[What you need to do] Please count how many lines below contain the word "link" and give nothing but that figure.

[Extracted data]
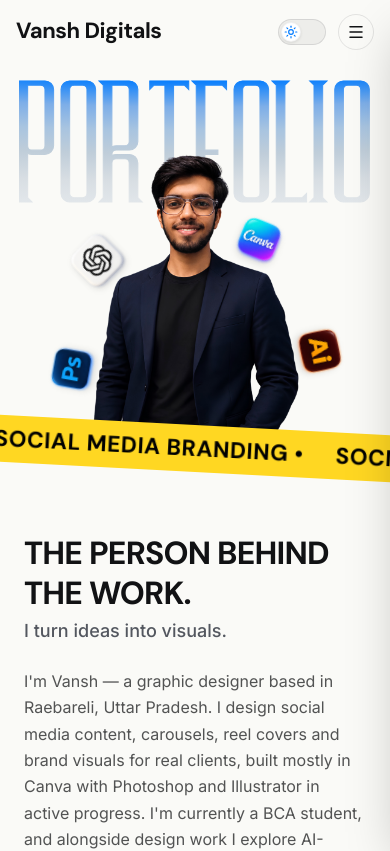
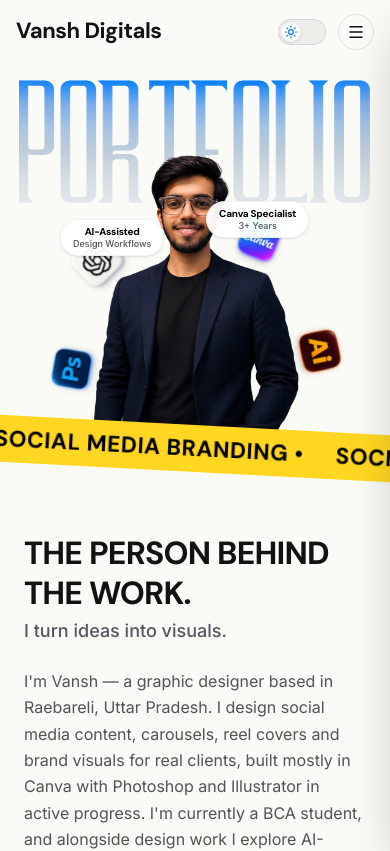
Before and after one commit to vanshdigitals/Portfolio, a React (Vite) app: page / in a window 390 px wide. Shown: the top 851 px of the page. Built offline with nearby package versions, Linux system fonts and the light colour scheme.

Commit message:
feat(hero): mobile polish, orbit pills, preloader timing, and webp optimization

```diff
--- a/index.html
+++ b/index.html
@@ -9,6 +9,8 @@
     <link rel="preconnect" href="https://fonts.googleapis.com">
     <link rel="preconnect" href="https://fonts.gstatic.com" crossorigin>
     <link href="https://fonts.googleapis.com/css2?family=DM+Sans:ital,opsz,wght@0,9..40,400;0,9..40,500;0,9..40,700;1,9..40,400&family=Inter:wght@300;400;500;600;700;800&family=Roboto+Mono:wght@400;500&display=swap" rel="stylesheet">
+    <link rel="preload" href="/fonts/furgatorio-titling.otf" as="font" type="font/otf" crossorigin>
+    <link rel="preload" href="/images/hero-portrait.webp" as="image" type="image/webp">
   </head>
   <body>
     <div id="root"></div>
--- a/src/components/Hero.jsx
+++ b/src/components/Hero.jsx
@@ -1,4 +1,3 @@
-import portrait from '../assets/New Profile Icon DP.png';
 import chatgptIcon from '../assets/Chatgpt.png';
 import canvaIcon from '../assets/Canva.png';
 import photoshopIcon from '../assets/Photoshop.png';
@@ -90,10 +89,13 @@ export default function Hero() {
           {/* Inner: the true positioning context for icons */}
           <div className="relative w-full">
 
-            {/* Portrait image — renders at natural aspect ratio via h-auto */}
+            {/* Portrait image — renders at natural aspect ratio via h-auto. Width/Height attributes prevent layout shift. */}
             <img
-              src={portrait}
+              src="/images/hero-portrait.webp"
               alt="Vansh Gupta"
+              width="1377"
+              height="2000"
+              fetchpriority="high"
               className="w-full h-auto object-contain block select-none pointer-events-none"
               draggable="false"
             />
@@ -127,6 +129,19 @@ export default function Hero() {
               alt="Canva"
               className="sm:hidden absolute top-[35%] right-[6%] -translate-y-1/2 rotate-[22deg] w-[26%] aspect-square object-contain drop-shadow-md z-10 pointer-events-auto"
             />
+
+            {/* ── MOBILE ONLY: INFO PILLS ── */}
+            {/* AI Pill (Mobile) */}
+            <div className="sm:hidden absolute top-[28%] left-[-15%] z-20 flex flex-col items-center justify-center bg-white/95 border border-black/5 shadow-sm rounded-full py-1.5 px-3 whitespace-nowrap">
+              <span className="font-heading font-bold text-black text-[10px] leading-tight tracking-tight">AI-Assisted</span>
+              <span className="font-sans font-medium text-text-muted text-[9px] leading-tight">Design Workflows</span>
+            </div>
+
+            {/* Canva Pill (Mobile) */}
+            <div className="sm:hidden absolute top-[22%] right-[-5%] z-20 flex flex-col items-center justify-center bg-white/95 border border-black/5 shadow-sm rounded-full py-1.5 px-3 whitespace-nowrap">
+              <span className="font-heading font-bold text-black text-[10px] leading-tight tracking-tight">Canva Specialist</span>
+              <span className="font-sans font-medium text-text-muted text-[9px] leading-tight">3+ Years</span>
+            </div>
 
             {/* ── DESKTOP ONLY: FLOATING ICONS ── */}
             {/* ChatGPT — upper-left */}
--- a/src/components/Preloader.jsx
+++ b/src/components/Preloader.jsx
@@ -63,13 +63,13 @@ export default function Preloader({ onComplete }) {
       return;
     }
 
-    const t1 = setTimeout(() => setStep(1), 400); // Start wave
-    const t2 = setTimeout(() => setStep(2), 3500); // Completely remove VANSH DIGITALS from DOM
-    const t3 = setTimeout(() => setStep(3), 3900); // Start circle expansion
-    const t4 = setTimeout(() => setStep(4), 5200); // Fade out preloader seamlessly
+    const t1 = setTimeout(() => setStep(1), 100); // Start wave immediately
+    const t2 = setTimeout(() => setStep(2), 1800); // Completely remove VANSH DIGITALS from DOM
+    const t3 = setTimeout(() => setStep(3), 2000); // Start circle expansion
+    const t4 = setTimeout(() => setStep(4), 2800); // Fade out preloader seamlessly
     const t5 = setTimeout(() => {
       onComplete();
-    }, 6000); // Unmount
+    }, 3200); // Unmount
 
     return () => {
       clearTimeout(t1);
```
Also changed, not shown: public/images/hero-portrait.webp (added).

[Solved problem] 5